Subject: Re: Fwd: Wall Street article on a new Cooperative
From: Jerry Dwyer <gdwyer@dwyerecon.com>
Date: Tue, 20 Apr 2004 17:59:30 -0400



Bernard Lang wrote:

>On Wed, Apr 21, 2004 at 04:14:36AM +0800, Benjamin J. Tilly  wrote:
>  
>
>>"Stephen J. Turnbull" <stephen@xemacs.org> wrote:
>>    
>>
>>>Life's like that, ya know?  Much of the time the "problem" here is
>>>just that Individual A succumbed to the temptation to confuse his
>>>personal interest with "the public interest" just because everybody he
>>>hangs out with is like him.
>>>      
>>>
>
>I find this offensive to the many people who work or vote against
>their own personal interest.  Public interest is hard to define because
>it involves lots of conflicting issues, which can be valued
>differenlty by different individuals ... etc ...
>  
>
Steve also wrote, better than I can say it, that
------------

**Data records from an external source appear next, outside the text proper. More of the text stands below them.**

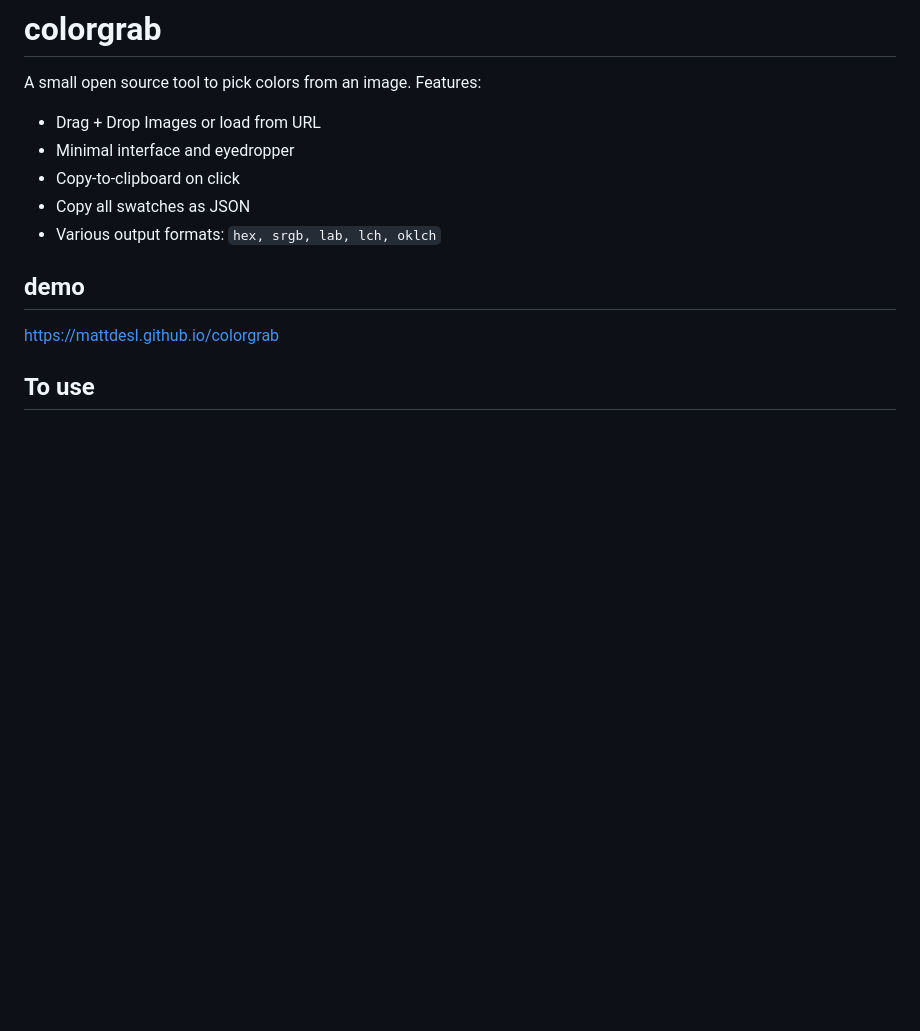
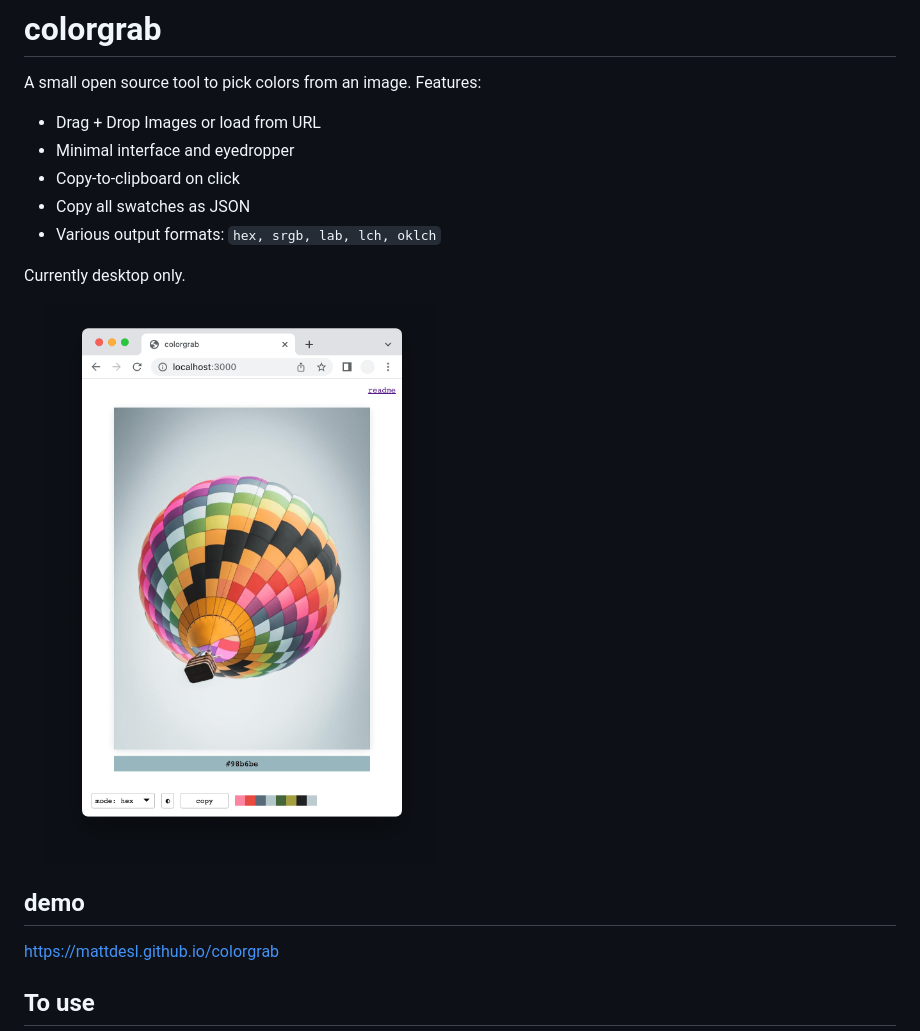
Before and after one commit to mattdesl/colorgrab, a Markdown page: README.md, the part around the change. Drawn GitHub-style; pictures changed too: images/screen.png (added); blank space fills up the shorter version.

```diff
--- a/README.md
+++ b/README.md
@@ -7,6 +7,10 @@ A small open source tool to pick colors from an image. Features:
 - Copy-to-clipboard on click
 - Copy all swatches as JSON
 - Various output formats: `hex, srgb, lab, lch, oklch`
+
+Currently desktop only.
+
+<img src="images/screen.png" width="50%" />
 
 ## demo
 
```
Also changed, not shown: 3 other files.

More precisely, you trust in individuality, which means that interests
are partially compatible, rather than wholly conflicting, and
voluntariness, which means that nobody has to accede to an arrangement
that is a net loss to them ex ante.  Adam Smith is not talking about a
balance of power, he's talking about a system of mutually beneficial
arrangements, provably so because they are voluntary.

-----------
There is no reason to be offended. Steve means that it is hard to make 
other people worse off if you don't have the ability to force them to do 
things that they don't want to do. There are exceptions, and these are 
pretty well understood (even if people often don't agree about these 
exceptions), and the overall result still remains. Whatever "public 
interest" means to you or me, many of our actions actually make other 
people better off as those other people see it, even if we don't intend 
to do that.

There is nothing in economics that limits its application to selfish 
people. Mother Teresa had economic problems to solve, just the same as 
everyone else. She helped dying people in Calcutta the best that she 
could given the resources that she had available and what she knew.

Jerry Dwyer